---------- Extracted data

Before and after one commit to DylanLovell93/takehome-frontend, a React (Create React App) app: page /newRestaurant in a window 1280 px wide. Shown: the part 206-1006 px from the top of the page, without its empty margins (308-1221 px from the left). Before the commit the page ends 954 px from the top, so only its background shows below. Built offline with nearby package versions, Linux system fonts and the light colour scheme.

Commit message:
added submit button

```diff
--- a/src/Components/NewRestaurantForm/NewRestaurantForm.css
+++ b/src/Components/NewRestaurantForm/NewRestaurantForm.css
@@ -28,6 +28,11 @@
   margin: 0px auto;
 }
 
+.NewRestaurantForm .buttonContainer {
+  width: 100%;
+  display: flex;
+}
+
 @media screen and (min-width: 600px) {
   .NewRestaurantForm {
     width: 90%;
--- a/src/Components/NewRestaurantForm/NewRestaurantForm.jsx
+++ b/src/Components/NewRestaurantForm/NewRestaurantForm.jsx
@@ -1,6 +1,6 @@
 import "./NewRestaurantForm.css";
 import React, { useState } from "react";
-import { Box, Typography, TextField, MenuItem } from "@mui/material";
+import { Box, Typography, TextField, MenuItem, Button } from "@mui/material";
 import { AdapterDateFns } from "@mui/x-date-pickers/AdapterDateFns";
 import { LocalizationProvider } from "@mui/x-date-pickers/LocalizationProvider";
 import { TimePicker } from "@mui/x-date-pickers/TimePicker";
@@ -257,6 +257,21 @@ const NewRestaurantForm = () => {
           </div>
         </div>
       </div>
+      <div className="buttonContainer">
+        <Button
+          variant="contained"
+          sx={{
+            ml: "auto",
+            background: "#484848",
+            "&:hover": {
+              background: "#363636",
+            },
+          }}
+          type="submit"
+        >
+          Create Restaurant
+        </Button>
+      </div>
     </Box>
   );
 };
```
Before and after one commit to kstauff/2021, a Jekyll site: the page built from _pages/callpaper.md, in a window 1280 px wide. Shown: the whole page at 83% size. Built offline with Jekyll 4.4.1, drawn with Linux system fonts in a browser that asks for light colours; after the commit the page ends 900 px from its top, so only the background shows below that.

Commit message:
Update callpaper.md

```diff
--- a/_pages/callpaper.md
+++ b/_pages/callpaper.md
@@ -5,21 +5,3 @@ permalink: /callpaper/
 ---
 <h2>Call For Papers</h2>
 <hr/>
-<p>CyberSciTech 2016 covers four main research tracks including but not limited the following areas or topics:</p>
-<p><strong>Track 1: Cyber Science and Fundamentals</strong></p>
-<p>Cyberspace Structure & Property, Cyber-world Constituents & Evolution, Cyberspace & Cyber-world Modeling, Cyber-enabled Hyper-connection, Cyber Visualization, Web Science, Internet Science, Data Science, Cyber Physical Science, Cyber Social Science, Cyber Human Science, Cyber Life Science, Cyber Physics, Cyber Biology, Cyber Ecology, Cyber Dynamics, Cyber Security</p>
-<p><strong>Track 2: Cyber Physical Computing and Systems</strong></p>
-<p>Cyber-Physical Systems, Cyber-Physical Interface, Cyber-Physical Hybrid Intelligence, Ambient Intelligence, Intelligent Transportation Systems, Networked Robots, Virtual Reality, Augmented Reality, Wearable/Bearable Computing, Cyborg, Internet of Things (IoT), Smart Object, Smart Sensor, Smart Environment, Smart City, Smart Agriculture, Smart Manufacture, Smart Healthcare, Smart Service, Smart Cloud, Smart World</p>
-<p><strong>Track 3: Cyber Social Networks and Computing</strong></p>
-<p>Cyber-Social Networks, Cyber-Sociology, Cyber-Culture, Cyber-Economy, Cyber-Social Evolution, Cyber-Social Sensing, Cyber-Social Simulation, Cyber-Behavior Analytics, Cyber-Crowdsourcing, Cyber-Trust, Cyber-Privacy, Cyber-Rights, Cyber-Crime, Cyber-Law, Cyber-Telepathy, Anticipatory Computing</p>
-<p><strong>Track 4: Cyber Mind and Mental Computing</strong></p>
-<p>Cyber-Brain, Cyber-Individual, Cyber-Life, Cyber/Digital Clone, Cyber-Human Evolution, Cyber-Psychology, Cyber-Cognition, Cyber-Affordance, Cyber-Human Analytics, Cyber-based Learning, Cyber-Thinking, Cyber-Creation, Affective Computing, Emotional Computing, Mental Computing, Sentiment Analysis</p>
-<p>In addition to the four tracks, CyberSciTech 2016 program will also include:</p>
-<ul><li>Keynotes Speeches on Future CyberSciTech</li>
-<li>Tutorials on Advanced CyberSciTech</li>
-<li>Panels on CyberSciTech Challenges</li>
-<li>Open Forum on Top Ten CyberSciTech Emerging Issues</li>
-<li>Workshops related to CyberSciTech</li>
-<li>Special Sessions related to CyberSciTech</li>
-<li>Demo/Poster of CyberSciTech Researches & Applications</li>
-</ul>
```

--------------------

Work task: With every line intact, print the records above again.

Finished exercise:
Before and after one commit to DylanLovell93/takehome-frontend, a React (Create React App) app: page /newRestaurant in a window 1280 px wide. Shown: the part 206-1006 px from the top of the page, without its empty margins (308-1221 px from the left). Before the commit the page ends 954 px from the top, so only its background shows below. Built offline with nearby package versions, Linux system fonts and the light colour scheme.

Commit message:
added submit button

```diff
--- a/src/Components/NewRestaurantForm/NewRestaurantForm.css
+++ b/src/Components/NewRestaurantForm/NewRestaurantForm.css
@@ -28,6 +28,11 @@
   margin: 0px auto;
 }
 
+.NewRestaurantForm .buttonContainer {
+  width: 100%;
+  display: flex;
+}
+
 @media screen and (min-width: 600px) {
   .NewRestaurantForm {
     width: 90%;
--- a/src/Components/NewRestaurantForm/NewRestaurantForm.jsx
+++ b/src/Components/NewRestaurantForm/NewRestaurantForm.jsx
@@ -1,6 +1,6 @@
 import "./NewRestaurantForm.css";
 import React, { useState } from "react";
-import { Box, Typography, TextField, MenuItem } from "@mui/material";
+import { Box, Typography, TextField, MenuItem, Button } from "@mui/material";
 import { AdapterDateFns } from "@mui/x-date-pickers/AdapterDateFns";
 import { LocalizationProvider } from "@mui/x-date-pickers/LocalizationProvider";
 import { TimePicker } from "@mui/x-date-pickers/TimePicker";
@@ -257,6 +257,21 @@ const NewRestaurantForm = () => {
           </div>
         </div>
       </div>
+      <div className="buttonContainer">
+        <Button
+          variant="contained"
+          sx={{
+            ml: "auto",
+            background: "#484848",
+            "&:hover": {
+              background: "#363636",
+            },
+          }}
+          type="submit"
+        >
+          Create Restaurant
+        </Button>
+      </div>
     </Box>
   );
 };
```
Before and after one commit to kstauff/2021, a Jekyll site: the page built from _pages/callpaper.md, in a window 1280 px wide. Shown: the whole page at 83% size. Built offline with Jekyll 4.4.1, drawn with Linux system fonts in a browser that asks for light colours; after the commit the page ends 900 px from its top, so only the background shows below that.

Commit message:
Update callpaper.md

```diff
--- a/_pages/callpaper.md
+++ b/_pages/callpaper.md
@@ -5,21 +5,3 @@ permalink: /callpaper/
 ---
 <h2>Call For Papers</h2>
 <hr/>
-<p>CyberSciTech 2016 covers four main research tracks including but not limited the following areas or topics:</p>
-<p><strong>Track 1: Cyber Science and Fundamentals</strong></p>
-<p>Cyberspace Structure & Property, Cyber-world Constituents & Evolution, Cyberspace & Cyber-world Modeling, Cyber-enabled Hyper-connection, Cyber Visualization, Web Science, Internet Science, Data Science, Cyber Physical Science, Cyber Social Science, Cyber Human Science, Cyber Life Science, Cyber Physics, Cyber Biology, Cyber Ecology, Cyber Dynamics, Cyber Security</p>
-<p><strong>Track 2: Cyber Physical Computing and Systems</strong></p>
-<p>Cyber-Physical Systems, Cyber-Physical Interface, Cyber-Physical Hybrid Intelligence, Ambient Intelligence, Intelligent Transportation Systems, Networked Robots, Virtual Reality, Augmented Reality, Wearable/Bearable Computing, Cyborg, Internet of Things (IoT), Smart Object, Smart Sensor, Smart Environment, Smart City, Smart Agriculture, Smart Manufacture, Smart Healthcare, Smart Service, Smart Cloud, Smart World</p>
-<p><strong>Track 3: Cyber Social Networks and Computing</strong></p>
-<p>Cyber-Social Networks, Cyber-Sociology, Cyber-Culture, Cyber-Economy, Cyber-Social Evolution, Cyber-Social Sensing, Cyber-Social Simulation, Cyber-Behavior Analytics, Cyber-Crowdsourcing, Cyber-Trust, Cyber-Privacy, Cyber-Rights, Cyber-Crime, Cyber-Law, Cyber-Telepathy, Anticipatory Computing</p>
-<p><strong>Track 4: Cyber Mind and Mental Computing</strong></p>
-<p>Cyber-Brain, Cyber-Individual, Cyber-Life, Cyber/Digital Clone, Cyber-Human Evolution, Cyber-Psychology, Cyber-Cognition, Cyber-Affordance, Cyber-Human Analytics, Cyber-based Learning, Cyber-Thinking, Cyber-Creation, Affective Computing, Emotional Computing, Mental Computing, Sentiment Analysis</p>
-<p>In addition to the four tracks, CyberSciTech 2016 program will also include:</p>
-<ul><li>Keynotes Speeches on Future CyberSciTech</li>
-<li>Tutorials on Advanced CyberSciTech</li>
-<li>Panels on CyberSciTech Challenges</li>
-<li>Open Forum on Top Ten CyberSciTech Emerging Issues</li>
-<li>Workshops related to CyberSciTech</li>
-<li>Special Sessions related to CyberSciTech</li>
-<li>Demo/Poster of CyberSciTech Researches & Applications</li>
-</ul>
```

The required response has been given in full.